Perennial crops … have little appeal to today’s agribusiness, including seed giants like Pioneer Hi-Bred and Monsanto.
“They depend on selling a lot of seed every year,” said Bill Beavis, interim director of Iowa State University’s Plant Sciences Institute. “I’m not sure the perennials ever catch up [sic] just because they don’t have the resources” in terms of research funding, he said.
What funding would it take?
The USDA has asked Congress for $1 million in fiscal 2012 for perennial grain or sunflower research at its own labs, a slight increase over this year’s funding. In 2009-10, the department provided about $1.5 million in grants for perennial grains research at the Land Institute and a few universities, including Iowa State.
A serious effort to breed perennial corn crops would require spending $1 million to $2 million for five years to identify the genes necessary for perennialism, [Ed Buckler, an Agriculture Department scientist at Cornell University in New York] said. After that, $10 million to $20 million a year and dozens of scientists would be needed to breed a perennial corn that could eventually be commercialized, he said.
One beauty of perennial grain crops would be that they don’t need ploughing. Does that mean, then, that the burgeoning hoof-power movement will lose traction? The benefits are many.

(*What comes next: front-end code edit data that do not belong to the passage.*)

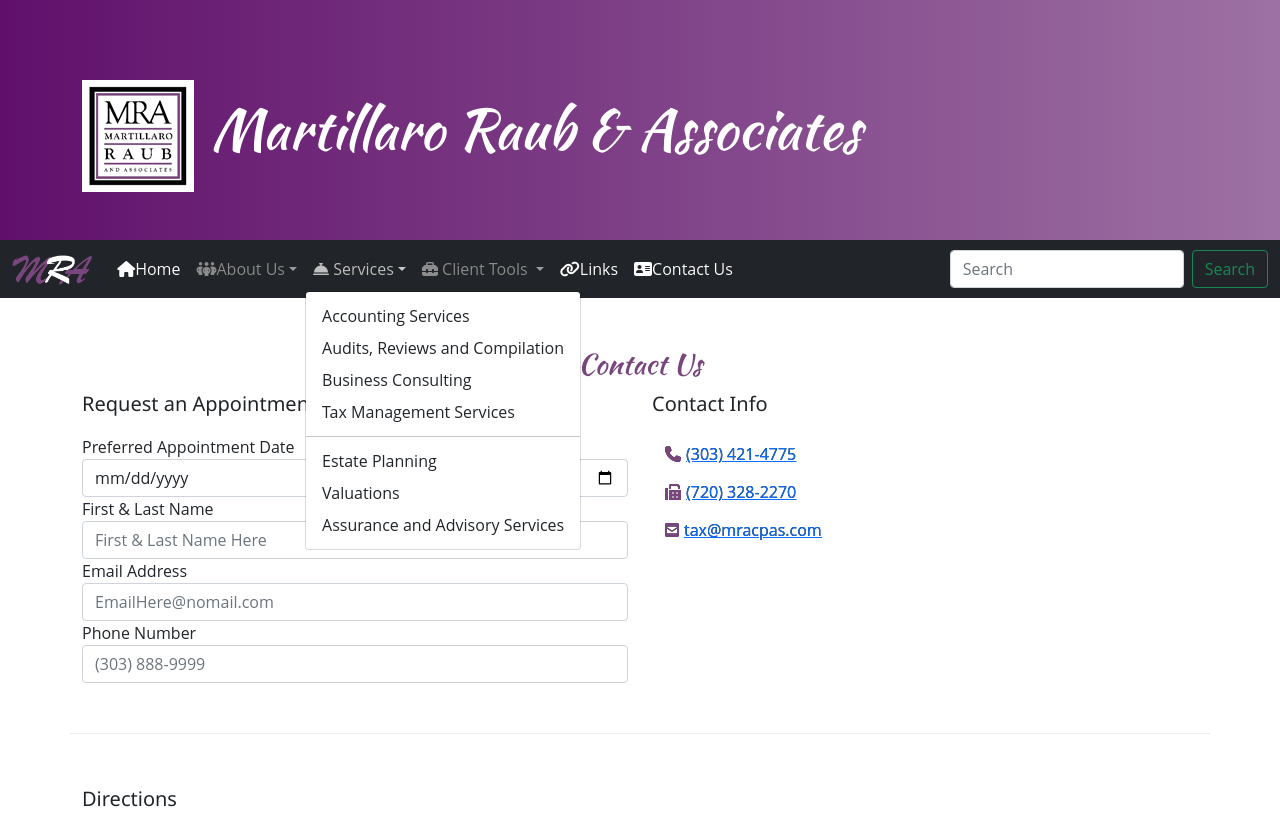
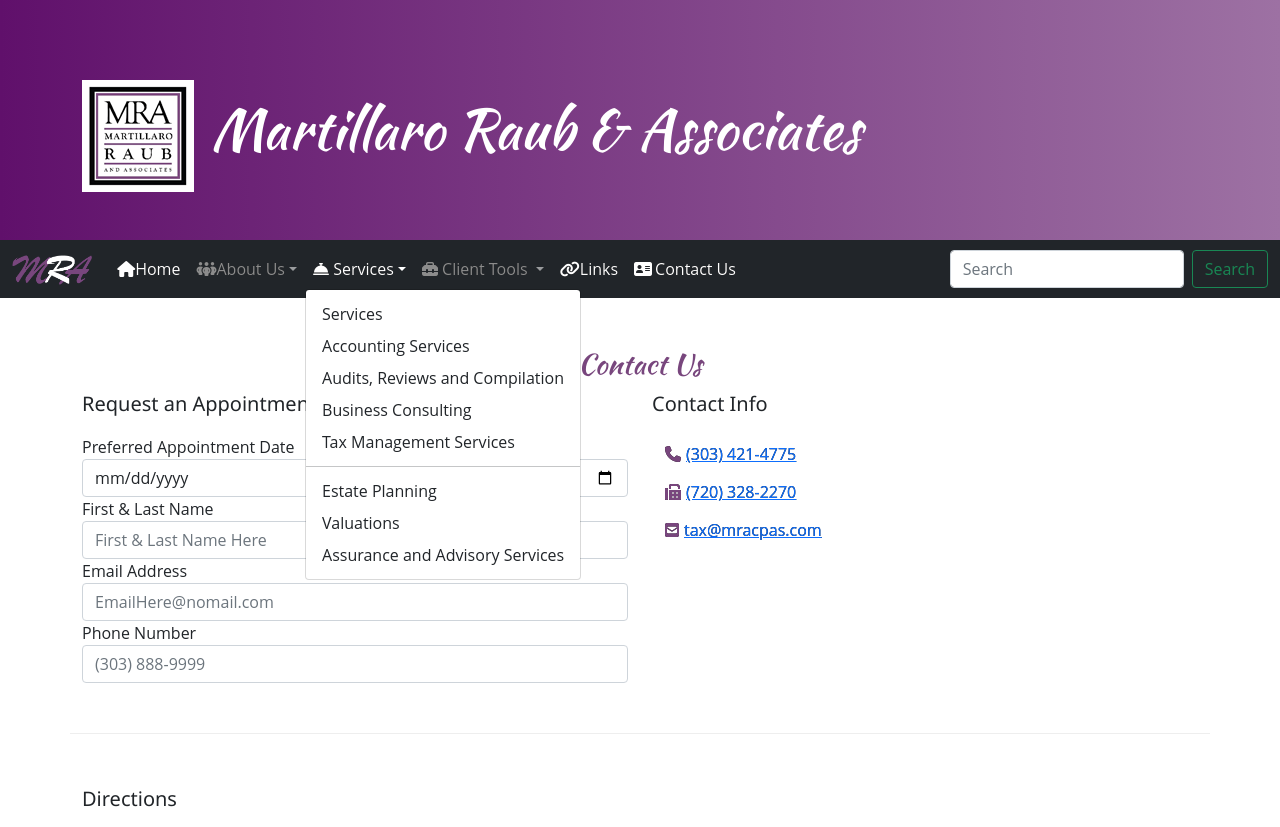
Before and after one commit to nobytes777/mra, a website: page contactus.html in a window 1280 px wide. Both pictures are taken after a click on the button "Services". Shown: the top 827 px of the page. Drawn offline with nearby package versions, Linux system fonts and the light colour scheme; grey boxes are pictures that could not be loaded.

Commit message:
services

```diff
--- a/contactus.html
+++ b/contactus.html
@@ -45,18 +45,19 @@
                 </ul>
               </li>
               <li class="nav-item dropdown inverted-7">
-                <a class="nav-link dropdown-toggle dropdown-toggle-split" href="#services" id="navbarDropdown" role="button" data-bs-toggle="dropdown" aria-expanded="false"><i class="fa-solid fa-bell-concierge"></i>
+                <a class="nav-link dropdown-toggle dropdown-toggle-split" href="#services" id="navbarDropdown" role="button" data-toggle="dropdown" aria-expanded="false"><i class="fa-solid fa-bell-concierge"></i>
                   Services
                 </a>
                 <ul class="dropdown-menu" aria-labelledby="navbarDropdown">
-                  <li><a class="dropdown-item" href="#accountingServices">Accounting Services</a></li>
-                  <li><a class="dropdown-item" href="#auditsReviewsComp">Audits, Reviews and Compilation</a></li>
-                  <li><a class="dropdown-item" href="#businessCon">Business Consulting</a></li>
-                  <li><a class="dropdown-item" href="#taxMgmtSrv">Tax Management Services</a></li>
+                  <li><a class="dropdown-item" href="services.html">Services</a></li>
+                  <li><a class="dropdown-item" href="services#accountingServices">Accounting Services</a></li>
+                  <li><a class="dropdown-item" href="services#auditsReviewsComp">Audits, Reviews and Compilation</a></li>
+                  <li><a class="dropdown-item" href="services#businessCon">Business Consulting</a></li>
+                  <li><a class="dropdown-item" href="services#taxMgmtSrv">Tax Management Services</a></li>
                   <li><hr class="dropdown-divider"></li>
-                  <li><a class="dropdown-item" href="#estatePlanning">Estate Planning</a></li>
-                  <li><a class="dropdown-item" href="#valuations">Valuations</a></li>
-                  <li><a class="dropdown-item" href="#assuranceAndAdvServ">Assurance and Advisory Services</a></li>
+                  <li><a class="dropdown-item" href="services#estatePlanning">Estate Planning</a></li>
+                  <li><a class="dropdown-item" href="services#valuations">Valuations</a></li>
+                  <li><a class="dropdown-item" href="services#assuranceAndAdvServ">Assurance and Advisory Services</a></li>
                 </ul>
               </li>
               <li class="nav-item dropdown">
@@ -64,6 +65,7 @@
                   Client Tools
                 </a>
                 <ul class="dropdown-menu" aria-labelledby="navbarDropdown">
+                  <li><a class="dropdown-item" href="clienttools.html">Client Tools</a></li>
                   <li><a class="dropdown-item" href="#taxTips">Tax Tips</a></li>
                   <li><a class="dropdown-item" href="https://www.bankrate.com/taxes/tax-brackets/" target="_blank">Tax Rates</a></li>
                   <li><a class="dropdown-item" href="services#Business-Consulting">Business Consulting</a></li>
@@ -77,7 +79,7 @@
                 <a class="nav-link active" aria-current="page" href="links.html"><i class="fa-solid fa-link"></i>Links</a>
               </li>
                 <li class="nav-item inverted-7">
-                  <a class="nav-link active" aria-current="page" href="#"><i class="fa-solid fa-address-card"></i>Contact Us</a>
+                  <a class="nav-link active" aria-current="page" href="#"><i class="fa-solid fa-address-card" style="margin-right: 3px;"></i>Contact Us</a>
                 </li>
             </ul>
             <form class="d-flex">
```
Also changed, not shown: services.html (+2 -1 lines).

[A]s diesel prices skyrocket, some farmers who have rejected many of the past century’s advances in agriculture have found a renewed logic in draft power. Partisans argue that animals can be cheaper to board and feed than any tractor. They also run on the ultimate renewable resource: grass.
Ploughing, of course, is just a part of it. Aside from other tasks around the farm, those perennial grains will still need to be harvested and processed,
Some young farmers are developing a hybrid practice, using oxen to supplement, rather than replace, tractors. Some use them just to log and plow, while others have their teams haul machines with engines. Even this can be energy efficient.
“If you use animals to pull a motorized hay-baler,” Mr. Roosenberg [the founder of Tillers International, a 430-acre farm learning center in Scotts, Mich] said, “you can bale hay pretty fast with about one-third the gas.”
I remember reading, ages ago, about engineers who were working to give farmers in developing countries options to adapt efficient machinery so that it could be used with draft animals. It may have been something like this — I honestly don’t remember — and there seems to be lots of good information on draft animal power for farming at the website of the National Sustainable Agriculture Information Service in the US. And yet, at the Open Source Ecology movement, which aims to offer blueprints for 50 essential items needed “to build a sustainable civilization with modern comforts” I couldn’t see anything about better animal-powered agriculture.
Maybe it is all just a form of eco-dreaming sustainable agro-tourism that couldn’t possibly feed the world.